THE RECORDS:
--------------------
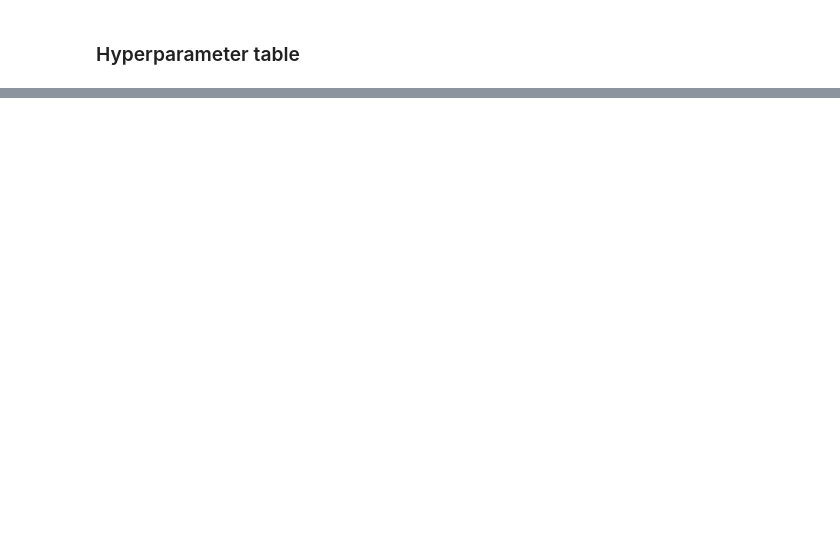
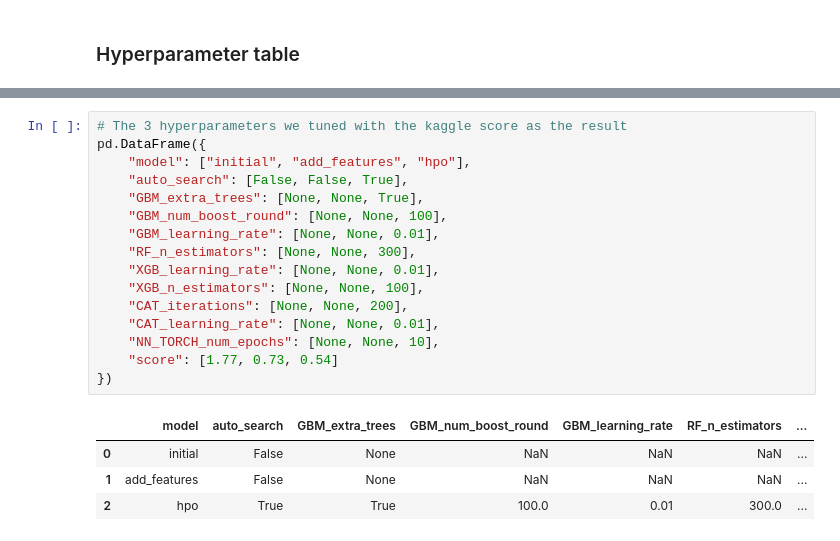
Before and after one commit to vaishnavivinod/cd0385-project-starter, a Jupyter notebook: project/project-template.ipynb, the cells around one changed output, grey strips where cells are left out. Drawn from its saved outputs; the diff is of its cells as text; blank space fills up the shorter version.

```diff
--- a/project/project-template.ipynb
+++ b/project/project-template.ipynb
@@ -553,0 +649,21 @@ pd.DataFrame({
+# %%
+# The 3 hyperparameters we tuned with the kaggle score as the result
+pd.DataFrame({
+    "model": ["initial", "add_features", "hpo"],
+    "auto_search": [False, False, True],
+    "GBM_extra_trees": [None, None, True],
+    "GBM_num_boost_round": [None, None, 100],
+    "GBM_learning_rate": [None, None, 0.01],
+    "RF_n_estimators": [None, None, 300],
+    "XGB_learning_rate": [None, None, 0.01],
+    "XGB_n_estimators": [None, None, 100],
+    "CAT_iterations": [None, None, 200],
+    "CAT_learning_rate": [None, None, 0.01],
+    "NN_TORCH_num_epochs": [None, None, 10],
+    "score": [1.77, 0.73, 0.54]
+})
+# %% [output]
+|  | model | auto_search | GBM_extra_trees | GBM_num_boost_round | GBM_learning_rate | RF_n_estimators | ... |
+| 0 | initial | False | None | NaN | NaN | NaN | ... |
+| 1 | add_features | False | None | NaN | NaN | NaN | ... |
+| 2 | hpo | True | True | 100.0 | 0.01 | 300.0 | ... |
```
Also changed, not shown: parts of 11 cells of this notebook, 9 other files.
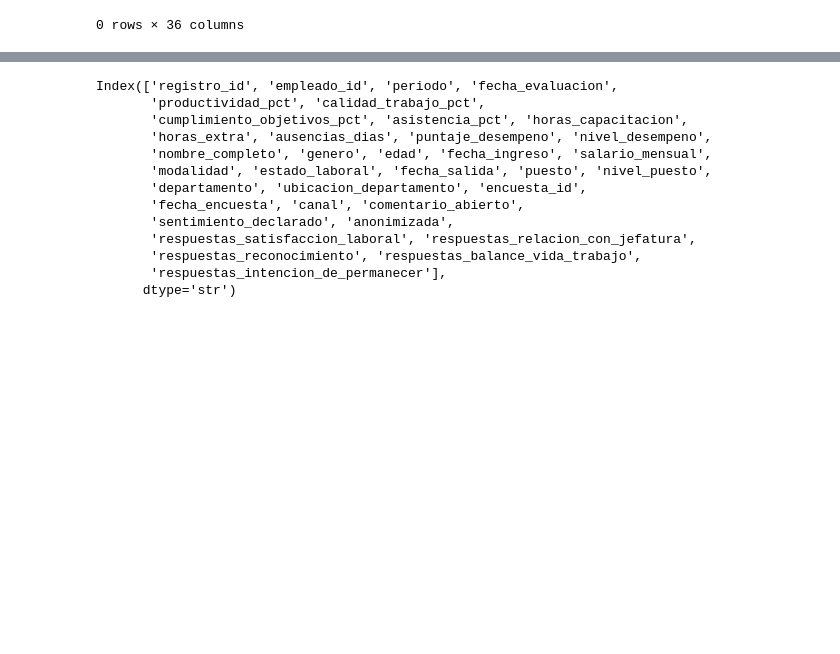
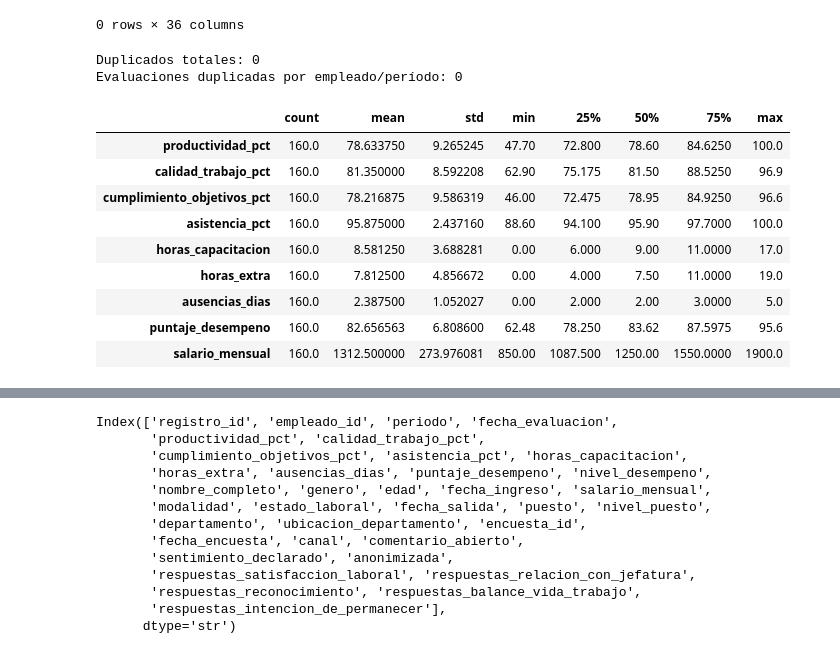
Before and after one commit to Tatiana1410/HRTechPeopleAnalytics_Semana02, a Jupyter notebook: notebook/practica02.ipynb, the cells around one changed output, grey strips where cells are left out. Cells and saved outputs as stored; diff of their text form; code cells hidden in the pictures; blank space fills up the shorter version.

Commit message:
Agregadas celdas de conversion de fechas, nulos, duplicados y EDA

```diff
--- a/notebook/practica02.ipynb
+++ b/notebook/practica02.ipynb
@@ -61,3 +61,12 @@ ausencias_dias                          int64
  35  respuestas_intencion_de_permanecer  160 non-null    int64
 dtypes: bool(1), float64(6), int64(10), str(19)
 memory usage: 44.0 KB
+# %%
+# Convertir columnas de fecha a datetime Sam
+columnas_fecha = ['fecha_evaluacion', 'fecha_ingreso', 'fecha_salida', 'fecha_encuesta']
+
+for col in columnas_fecha:
+    df[col] = pd.to_datetime(df[col], errors='coerce')
+
+# Verificación de que el cambio se aplicó
+df[columnas_fecha].dtypes
@@ -97,3 +112,35 @@ df[df.duplicated(keep=False)]
 Registros duplicados: 0
 |  | registro_id | empleado_id | periodo | fecha_evaluacion | productividad_pct | calidad_trabajo_pct | ... |
 0 rows × 36 columns
+# %%
+# Duplicados exactos en todo el dataset Sam
+duplicados_totales = df.duplicated().sum()
+
+# Duplicados lógicos (mismo empleado en el mismo período de evaluación)
+duplicados_periodo = df.duplicated(subset=['empleado_id', 'periodo']).sum()
+
+print(f"Duplicados totales: {duplicados_totales}")
+print(f"Evaluaciones duplicadas por empleado/período: {duplicados_periodo}")
+# %% [output]
+Duplicados totales: 0
+Evaluaciones duplicadas por empleado/período: 0
+# %%
+# Resumen de métricas numéricas principales Sam
+columnas_metricas = [
+    'productividad_pct', 'calidad_trabajo_pct', 'cumplimiento_objetivos_pct',
+    'asistencia_pct', 'horas_capacitacion', 'horas_extra', 'ausencias_dias',
+    'puntaje_desempeno', 'salario_mensual'
+]
+
+df[columnas_metricas].describe().T
+# %% [output]
+|  | count | mean | std | min | 25% | 50% | 75% | max |
+| productividad_pct | 160.0 | 78.633750 | 9.265245 | 47.70 | 72.800 | 78.60 | 84.6250 | 100.0 |
+| calidad_trabajo_pct | 160.0 | 81.350000 | 8.592208 | 62.90 | 75.175 | 81.50 | 88.5250 | 96.9 |
+| cumplimiento_objetivos_pct | 160.0 | 78.216875 | 9.586319 | 46.00 | 72.475 | 78.95 | 84.9250 | 96.6 |
+| asistencia_pct | 160.0 | 95.875000 | 2.437160 | 88.60 | 94.100 | 95.90 | 97.7000 | 100.0 |
+| horas_capacitacion | 160.0 | 8.581250 | 3.688281 | 0.00 | 6.000 | 9.00 | 11.0000 | 17.0 |
+| horas_extra | 160.0 | 7.812500 | 4.856672 | 0.00 | 4.000 | 7.50 | 11.0000 | 19.0 |
+| ausencias_dias | 160.0 | 2.387500 | 1.052027 | 0.00 | 2.000 | 2.00 | 3.0000 | 5.0 |
+| puntaje_desempeno | 160.0 | 82.656563 | 6.808600 | 62.48 | 78.250 | 83.62 | 87.5975 | 95.6 |
+| salario_mensual | 160.0 | 1312.500000 | 273.976081 | 850.00 | 1087.500 | 1250.00 | 1550.0000 | 1900.0 |
```
Also changed, not shown: parts of 3 cells of this notebook.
--------------------
DIRECTIONS FOR THIS TASK:
Write out all the entries exactly, except for the pictures.

THE ANSWER:
Before and after one commit to vaishnavivinod/cd0385-project-starter, a Jupyter notebook: project/project-template.ipynb, the cells around one changed output, grey strips where cells are left out. Drawn from its saved outputs; the diff is of its cells as text; blank space fills up the shorter version.

```diff
--- a/project/project-template.ipynb
+++ b/project/project-template.ipynb
@@ -553,0 +649,21 @@ pd.DataFrame({
+# %%
+# The 3 hyperparameters we tuned with the kaggle score as the result
+pd.DataFrame({
+    "model": ["initial", "add_features", "hpo"],
+    "auto_search": [False, False, True],
+    "GBM_extra_trees": [None, None, True],
+    "GBM_num_boost_round": [None, None, 100],
+    "GBM_learning_rate": [None, None, 0.01],
+    "RF_n_estimators": [None, None, 300],
+    "XGB_learning_rate": [None, None, 0.01],
+    "XGB_n_estimators": [None, None, 100],
+    "CAT_iterations": [None, None, 200],
+    "CAT_learning_rate": [None, None, 0.01],
+    "NN_TORCH_num_epochs": [None, None, 10],
+    "score": [1.77, 0.73, 0.54]
+})
+# %% [output]
+|  | model | auto_search | GBM_extra_trees | GBM_num_boost_round | GBM_learning_rate | RF_n_estimators | ... |
+| 0 | initial | False | None | NaN | NaN | NaN | ... |
+| 1 | add_features | False | None | NaN | NaN | NaN | ... |
+| 2 | hpo | True | True | 100.0 | 0.01 | 300.0 | ... |
```
Also changed, not shown: parts of 11 cells of this notebook, 9 other files.
Before and after one commit to Tatiana1410/HRTechPeopleAnalytics_Semana02, a Jupyter notebook: notebook/practica02.ipynb, the cells around one changed output, grey strips where cells are left out. Cells and saved outputs as stored; diff of their text form; code cells hidden in the pictures; blank space fills up the shorter version.

Commit message:
Agregadas celdas de conversion de fechas, nulos, duplicados y EDA

```diff
--- a/notebook/practica02.ipynb
+++ b/notebook/practica02.ipynb
@@ -61,3 +61,12 @@ ausencias_dias                          int64
  35  respuestas_intencion_de_permanecer  160 non-null    int64
 dtypes: bool(1), float64(6), int64(10), str(19)
 memory usage: 44.0 KB
+# %%
+# Convertir columnas de fecha a datetime Sam
+columnas_fecha = ['fecha_evaluacion', 'fecha_ingreso', 'fecha_salida', 'fecha_encuesta']
+
+for col in columnas_fecha:
+    df[col] = pd.to_datetime(df[col], errors='coerce')
+
+# Verificación de que el cambio se aplicó
+df[columnas_fecha].dtypes
@@ -97,3 +112,35 @@ df[df.duplicated(keep=False)]
 Registros duplicados: 0
 |  | registro_id | empleado_id | periodo | fecha_evaluacion | productividad_pct | calidad_trabajo_pct | ... |
 0 rows × 36 columns
+# %%
+# Duplicados exactos en todo el dataset Sam
+duplicados_totales = df.duplicated().sum()
+
+# Duplicados lógicos (mismo empleado en el mismo período de evaluación)
+duplicados_periodo = df.duplicated(subset=['empleado_id', 'periodo']).sum()
+
+print(f"Duplicados totales: {duplicados_totales}")
+print(f"Evaluaciones duplicadas por empleado/período: {duplicados_periodo}")
+# %% [output]
+Duplicados totales: 0
+Evaluaciones duplicadas por empleado/período: 0
+# %%
+# Resumen de métricas numéricas principales Sam
+columnas_metricas = [
+    'productividad_pct', 'calidad_trabajo_pct', 'cumplimiento_objetivos_pct',
+    'asistencia_pct', 'horas_capacitacion', 'horas_extra', 'ausencias_dias',
+    'puntaje_desempeno', 'salario_mensual'
+]
+
+df[columnas_metricas].describe().T
+# %% [output]
+|  | count | mean | std | min | 25% | 50% | 75% | max |
+| productividad_pct | 160.0 | 78.633750 | 9.265245 | 47.70 | 72.800 | 78.60 | 84.6250 | 100.0 |
+| calidad_trabajo_pct | 160.0 | 81.350000 | 8.592208 | 62.90 | 75.175 | 81.50 | 88.5250 | 96.9 |
+| cumplimiento_objetivos_pct | 160.0 | 78.216875 | 9.586319 | 46.00 | 72.475 | 78.95 | 84.9250 | 96.6 |
+| asistencia_pct | 160.0 | 95.875000 | 2.437160 | 88.60 | 94.100 | 95.90 | 97.7000 | 100.0 |
+| horas_capacitacion | 160.0 | 8.581250 | 3.688281 | 0.00 | 6.000 | 9.00 | 11.0000 | 17.0 |
+| horas_extra | 160.0 | 7.812500 | 4.856672 | 0.00 | 4.000 | 7.50 | 11.0000 | 19.0 |
+| ausencias_dias | 160.0 | 2.387500 | 1.052027 | 0.00 | 2.000 | 2.00 | 3.0000 | 5.0 |
+| puntaje_desempeno | 160.0 | 82.656563 | 6.808600 | 62.48 | 78.250 | 83.62 | 87.5975 | 95.6 |
+| salario_mensual | 160.0 | 1312.500000 | 273.976081 | 850.00 | 1087.500 | 1250.00 | 1550.0000 | 1900.0 |
```
Also changed, not shown: parts of 3 cells of this notebook.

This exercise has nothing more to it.